The U-W Board of Regents is about to decide whether to let a larger percentage of its students come from out-of-state. Right now, only 25-percent of students can come from outside Wisconsin, not including Minnesotans who pay in-state tuition under a long-time reciprocity agreement. And the Regents will consider an increase to 30-percent when they meet today and tomorrow. State Assembly Colleges Committee chairman Steve Nass objects. He says it might create fewer opportunities for Wisconsin students to attend the state’s largest campus in Madison. But officials say the proposal would add 200 more spots at Madison for Wisconsin freshmen. Spokesman David Giroux says the school is trying to strike a balance between giving access to Wisconsinites, while attracting the best-and-brightest from throughout the world. U-W Madison is the only school that’s close to the current out-of-state enrollment limit – and Provost Paul DeLuca says it’s difficult to stay under it. That’s because officials must estimate their enrollments each year, due to the growing numbers of students who apply at more than one college and go somewhere else. The proposal could also bring in more revenue, because out-of-state students generally pay higher tuition. Each percentage point in non-resident enrollments would give Madison an extra four-and-a-half million dollars a year. Nass said he was caught off-guard when the proposal was unveiled this week – and he wants to delay it so the public can have more of a say. But DeLuca says many lawmakers support the change – and he calls it a policy matter for the Regents – not a political matter for the Legislature.
Northwestern Mutual Life Insurance plans to build a new 30-story office building in downtown Milwaukee, to replace at 16-story structure that faces high maintenance costs. The company announced the 300-million-dollar project yesterday. It asked for 48-million in tax incremental financing from the city. Northwestern Mutual said it would spend the money up-front, and then receive its allowable property tax breaks over the next 25 years. About 11-hundred employees in the old building would move to a temporary facility while the new and larger building is built. Northwestern Mutual has said it would add up to 17-hundred more downtown Milwaukee employees by 2027. C-E-O John Schlifske calls the new project quote, “a signature development that makes a huge statement about the attractiveness of the whole Milwaukee metro area.” He said it would guarantee that Northwestern Mutual plays a vital role in the city for generations to come. Mayor Tom Barrett said the proposal sends a quote, “tremendous message” about the viability of downtown Milwaukee.

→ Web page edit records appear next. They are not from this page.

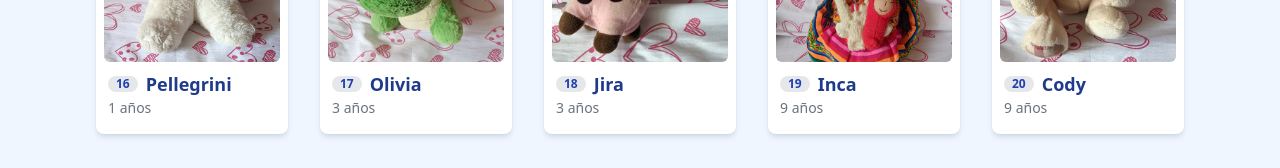
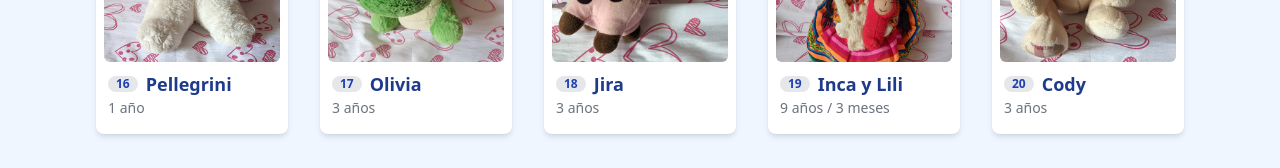
Before and after one commit to IlanVivanco/oli-clase, a Nuxt app: page / in a window 1280 px wide. Shown: the part 1416-1584 px from the top of the page. Built offline with nearby package versions, Linux system fonts and the light colour scheme.

Commit message:
Change data

```diff
--- a/components/Students.vue
+++ b/components/Students.vue
@@ -145,7 +145,7 @@ export default {
 				},
 				{
 					name: "Pellegrini",
-					age: "1 años",
+					age: "1 año",
 					image: "./images/pellegrini.jpg",
 				},
 				{
@@ -159,13 +159,13 @@ export default {
 					image: "./images/pituin.jpg",
 				},
 				{
-					name: "Inca",
-					age: "9 años",
+					name: "Inca y Lili",
+					age: "9 años / 3 meses",
 					image: "./images/inca.jpg",
 				},
 				{
 					name: "Cody",
-					age: "9 años",
+					age: "3 años",
 					image: "./images/cody.jpg",
 				},
 			],
```
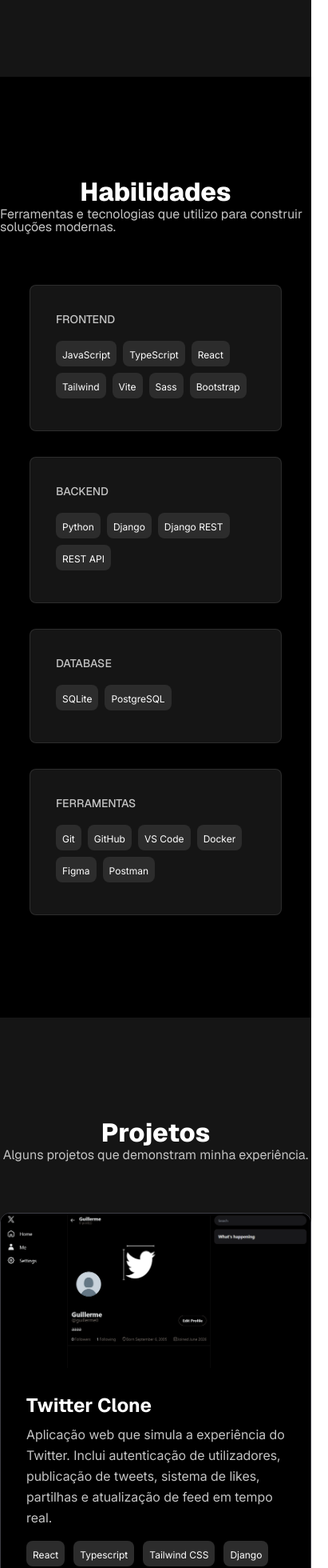
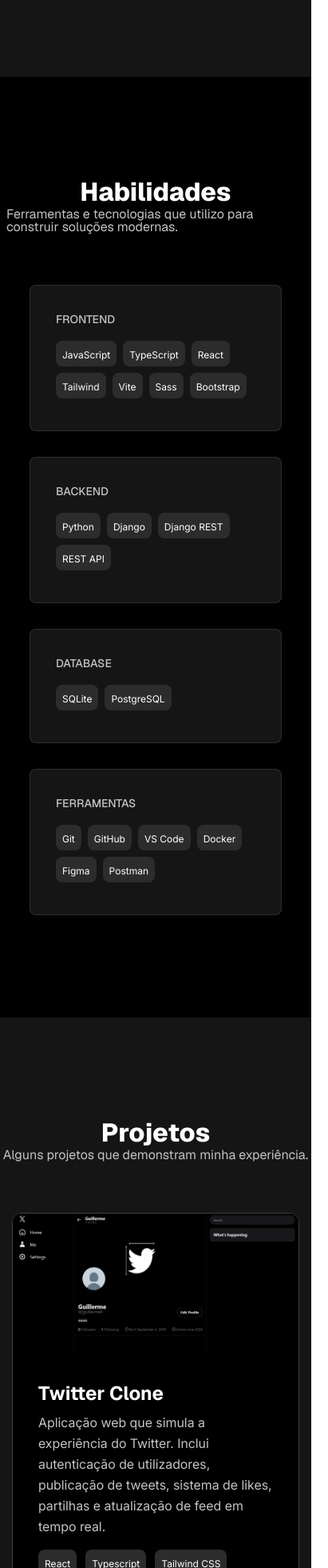
Before and after one commit to Guillerme00/portfolio, a React (Vite) app in the folder portfolio/: page / in a window 390 px wide. Shown: the part 739-2699 px from the top of the page at 80% size, 411 px wide, since content can reach past the window. Built offline with nearby package versions, Linux system fonts and the light colour scheme.

Commit message:
Att 0.1.2 - Fixing

```diff
--- a/portfolio/src/App.tsx
+++ b/portfolio/src/App.tsx
@@ -28,7 +28,7 @@ function App() {
     <>
       <div
         className={`
-          min-h-screen flex flex-col
+          min-h-screen flex flex-col overflow-x-hidden
           ${theme.primary_background}`}
       >
         {/* Header */}
@@ -257,7 +257,7 @@ function App() {
               {language.header_skills}
             </h1>
             <h1
-              className={`geist-midtag-text_2 text-[16px] leading-none m-0 ${theme.title_text_variant}`}
+              className={`geist-midtag-text_2 text-[16px] px-[8px] md:px-[0px] leading-none m-0 ${theme.title_text_variant}`}
             >
               {language.skills_text}
             </h1>
--- a/portfolio/src/components/project_card.tsx
+++ b/portfolio/src/components/project_card.tsx
@@ -46,7 +46,7 @@ const ProjectCard = ({
 }: ProjectCard) => {
   return (
     <div
-      className={`max-w-[430px] overflow-hidden rounded-xl border border-zinc-700 ${background} hover:-translate-y-[8px] transition-transform duration-300`}
+      className={`max-w-[360px] md:max-w-[430px] overflow-hidden rounded-xl border border-zinc-700 ${background} hover:-translate-y-[8px] transition-transform duration-300`}
     >
       {/* Image */}
       <div className="w-full">
```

Wisconsin voters were much more generous to their local school districts in November than they’ve been lately. According to the state’s Taxpayers Alliance, 70-percent of the 38 construction and revenue proposals were approved. And the schools’ success rate was 50-percent higher than it was two years ago. Alliance president Todd Berry says money remains tight, especially in smaller school districts. But if people believe in a project, and they know their money is spent wisely, Berry says voters will give their approval. The state’s largest building referendum was approved by a 2-to-1 margin in the Middleton-Cross Plains district, where almost 60-million dollars will be spent for additions and renovations to two middle schools. Voters also said yes to a number of requests by school districts to exceed their state-mandated revenue limits – in some cases, just to continue current programs. Marshfield voters approved the state’s largest revenue cap exemption. They agreed to pay an extra two-and-a-half million dollars a year for the next four years.